The question is widely applicable to a large audience. A detailed canonical answer is required to address all the concerns.

Looking for an explanation that connects the non-relativistic QM and relativistic QFT derivations for x-ray diffraction

  • $\begingroup$ Guess what you're looking for is a two-point function. In that case, it may be helpful to look at the derivation of the CJT effective action. $\endgroup$ – flippiefanus Aug 27 '18 at 4:26
  • $\begingroup$ I think the answer to this depends on what you are scattering from. There are a number of regimes where some direct approximations can be made, the QED interaction you suggest seems a bit simplistic in general, since a variety of scattering processes can happen. Are you interested in a specific case? E.g. Bragg scattering? Laue Scattering? Resonant scattering? The Parratt regime? Also note that cross-sections are typically measured for single atoms and then multi-particle interference is calculated from that. Particularly for resonant scattering there are analytical expressions though. $\endgroup$ – Wolpertinger Aug 30 '18 at 17:03
  • $\begingroup$ The potential $V$ is the potential of the matter the x-ray is scattering from. You have to know something about that matter in order to actually perform the calculation. And even then, it is very likely you will have to make myriad approximations to successfully complete the mathematics. As far as I know, there is no "first principles" reason for matter to be configured the way it is, it was all discovered through experimentation. In fact, our understanding of warm dense matter is pretty poor compared to, say, cold dense matter. $\endgroup$ – Finncent Price Aug 31 '18 at 15:38

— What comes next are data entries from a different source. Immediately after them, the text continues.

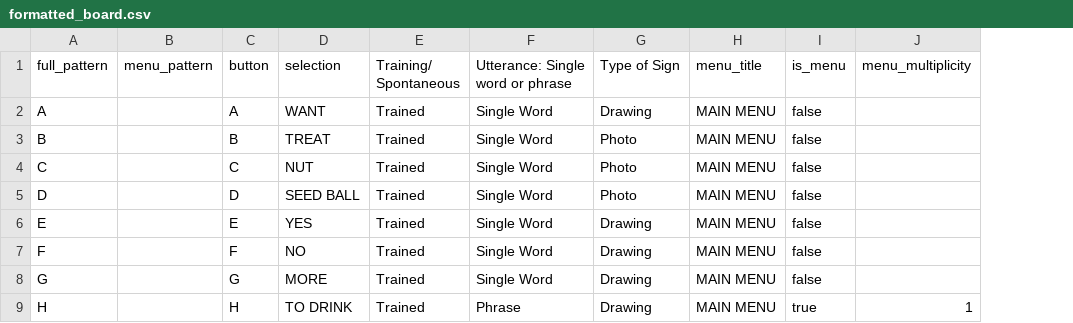
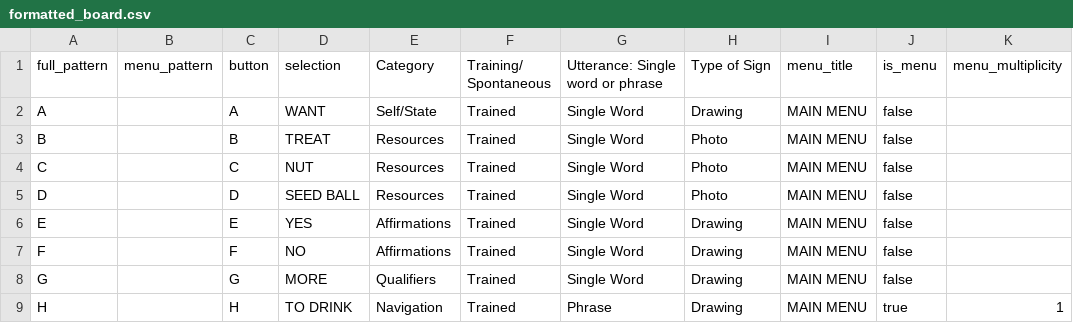
Before and after one commit to dillongardner/ellie-data-analysis, a CSV file: figures/iteration_1/formatted_board.csv, drawn as a sheet; only a part is shown; the diff names each change by its address in the sheet, - before the commit and + after, or states it on an @@ line.

```diff
--- a/figures/iteration_1/formatted_board.csv
+++ b/figures/iteration_1/formatted_board.csv
+column E (Category), rows 2-9: Self/State | Resources | Resources | Resources | Affirmations | Affirmations | Qualifiers | Navigation
```
Also changed, not shown: figures/iteration_1/full_selections.csv, figures/iteration_1/unmatched_selections.csv, 10 other files.
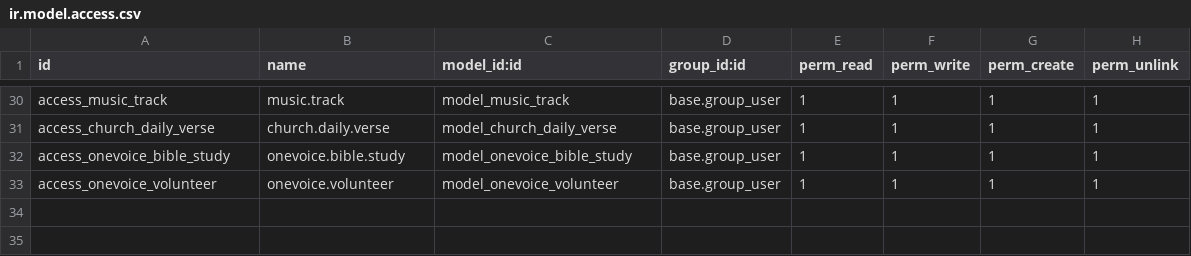
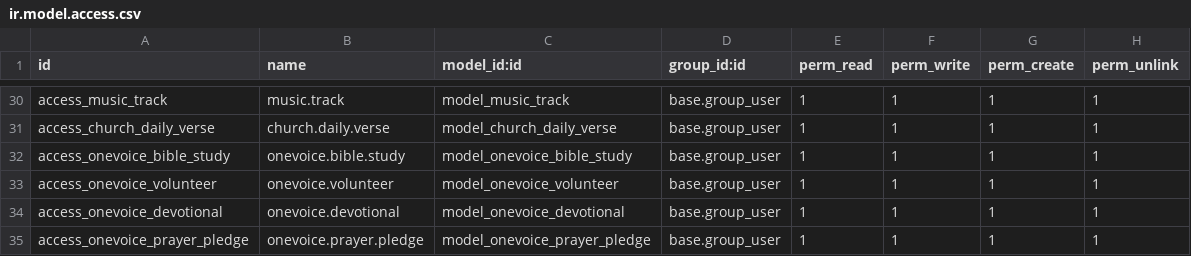
Before and after one commit to isaias322/Christian-Revive, a CSV file: volunteer_and_donation_management/security/ir.model.access.csv, drawn as a sheet; only a part is shown, gaps mark what is left out.

Commit message:
onevoice27 hardcoded verses and overview from odoo

```diff
--- a/volunteer_and_donation_management/security/ir.model.access.csv
+++ b/volunteer_and_donation_management/security/ir.model.access.csv
@@ -33 +33,3 @@ access_onevoice_bible_study,onevoice.bible.study,model_onevoice_bible_study,base
 access_onevoice_volunteer,onevoice.volunteer,model_onevoice_volunteer,base.group_user,1,1,1,1
+access_onevoice_devotional,onevoice.devotional,model_onevoice_devotional,base.group_user,1,1,1,1
+access_onevoice_prayer_pledge,onevoice.prayer.pledge,model_onevoice_prayer_pledge,base.group_user,1,1,1,1
```
Also changed, not shown: 11 other files.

  • $\begingroup$ I don't think your interaction term is correct, that term would describe the absorption of a photon, rather than the scattering of a photon into another photon (e.g. diffraction). $\endgroup$ – KF Gauss Sep 1 '18 at 17:25
  • $\begingroup$ @user157879 It’s the basic QED interaction. You get scattering at second order from it as usual. $\endgroup$ – knzhou Sep 1 '18 at 17:27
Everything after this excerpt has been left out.